Brief: Report each line from the entries in which "QVBoxLayout" can be found.

Change listing data:
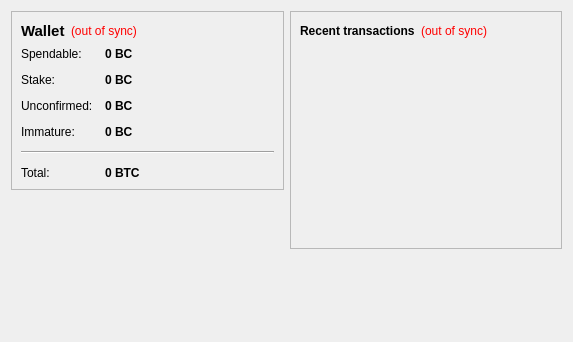
This is src/qt/forms/overviewpage.ui in Tillkoeln/Project-X as Qt 5 draws it before an edit. The edited form follows.
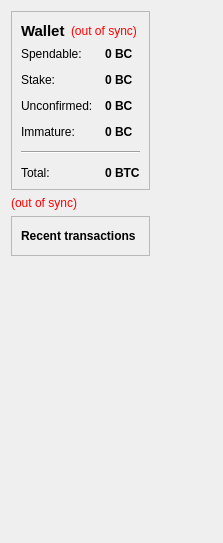
This is the edited form.

Commit message: 0.0.0   Links ausgerichtet

Diff of the .ui file:
```diff
--- a/src/qt/forms/overviewpage.ui
+++ b/src/qt/forms/overviewpage.ui
@@ -6,8 +6,8 @@
    <rect>
     <x>0</x>
     <y>0</y>
-    <width>573</width>
-    <height>342</height>
+    <width>223</width>
+    <height>543</height>
    </rect>
   </property>
   <property name="windowTitle">
@@ -18,6 +18,12 @@
     <layout class="QVBoxLayout" name="verticalLayout_2">
      <item>
       <widget class="QFrame" name="frame">
+       <property name="maximumSize">
+        <size>
+         <width>170</width>
+         <height>16777215</height>
+        </size>
+       </property>
        <property name="frameShape">
         <enum>QFrame::StyledPanel</enum>
        </property>
@@ -237,32 +243,43 @@
        </layout>
       </widget>
      </item>
-     <item>
-      <spacer name="verticalSpacer">
-       <property name="orientation">
-        <enum>Qt::Vertical</enum>
-       </property>
-       <property name="sizeHint" stdset="0">
+     <item alignment="Qt::AlignLeft">
+      <widget class="QLabel" name="labelTransactionsStatus">
+       <property name="maximumSize">
         <size>
-         <width>20</width>
-         <height>40</height>
+         <width>170</width>
+         <height>16777215</height>
         </size>
        </property>
-      </spacer>
+       <property name="toolTip">
+        <string>The displayed information may be out of date. Your wallet automatically synchronizes with the Project-X network after a connection is established, but this process has not completed yet.</string>
+       </property>
+       <property name="styleSheet">
+        <string notr="true">QLabel { color: red; }</string>
+       </property>
+       <property name="text">
+        <string notr="true">(out of sync)</string>
+       </property>
+       <property name="alignment">
+        <set>Qt::AlignRight|Qt::AlignTrailing|Qt::AlignVCenter</set>
+       </property>
+      </widget>
      </item>
-    </layout>
-   </item>
-   <item>
-    <layout class="QVBoxLayout" name="verticalLayout_3">
      <item>
       <widget class="QFrame" name="frame_2">
+       <property name="maximumSize">
+        <size>
+         <width>170</width>
+         <height>16777215</height>
+        </size>
+       </property>
        <property name="frameShape">
         <enum>QFrame::StyledPanel</enum>
        </property>
        <property name="frameShadow">
         <enum>QFrame::Raised</enum>
        </property>
-       <layout class="QVBoxLayout" name="verticalLayout">
+       <layout class="QHBoxLayout" name="horizontalLayout_3">
         <item>
          <layout class="QHBoxLayout" name="horizontalLayout_2">
           <item>
@@ -272,22 +289,6 @@
             </property>
            </widget>
           </item>
-          <item>
-           <widget class="QLabel" name="labelTransactionsStatus">
-            <property name="toolTip">
-             <string>The displayed information may be out of date. Your wallet automatically synchronizes with the Project-X network after a connection is established, but this process has not completed yet.</string>
-            </property>
-            <property name="styleSheet">
-             <string notr="true">QLabel { color: red; }</string>
-            </property>
-            <property name="text">
-             <string notr="true">(out of sync)</string>
-            </property>
-            <property name="alignment">
-             <set>Qt::AlignRight|Qt::AlignTrailing|Qt::AlignVCenter</set>
-            </property>
-           </widget>
-          </item>
           <item>
            <spacer name="horizontalSpacer">
             <property name="orientation">
@@ -303,6 +304,9 @@
           </item>
          </layout>
         </item>
+       </layout>
+      </widget>
+     </item>
         <item>
          <widget class="QListView" name="listTransactions">
           <property name="styleSheet">
@@ -322,9 +326,23 @@
           </property>
          </widget>
         </item>
-       </layout>
-      </widget>
-     </item>
+     <item>
+      <spacer name="verticalSpacer">
+       <property name="orientation">
+        <enum>Qt::Vertical</enum>
+       </property>
+       <property name="sizeHint" stdset="0">
+        <size>
+         <width>20</width>
+         <height>40</height>
+        </size>
+       </property>
+      </spacer>
+     </item>
+    </layout>
+   </item>
+   <item>
+    <layout class="QVBoxLayout" name="verticalLayout_3">
      <item>
       <spacer name="verticalSpacer_2">
        <property name="orientation">
```
Lines whose indentation alone changed are shown as unchanged. The commit also changes 2 other files.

Answer to the exercise:
     <layout class="QVBoxLayout" name="verticalLayout_2">
-    <layout class="QVBoxLayout" name="verticalLayout_3">
-       <layout class="QVBoxLayout" name="verticalLayout">
+    <layout class="QVBoxLayout" name="verticalLayout_3">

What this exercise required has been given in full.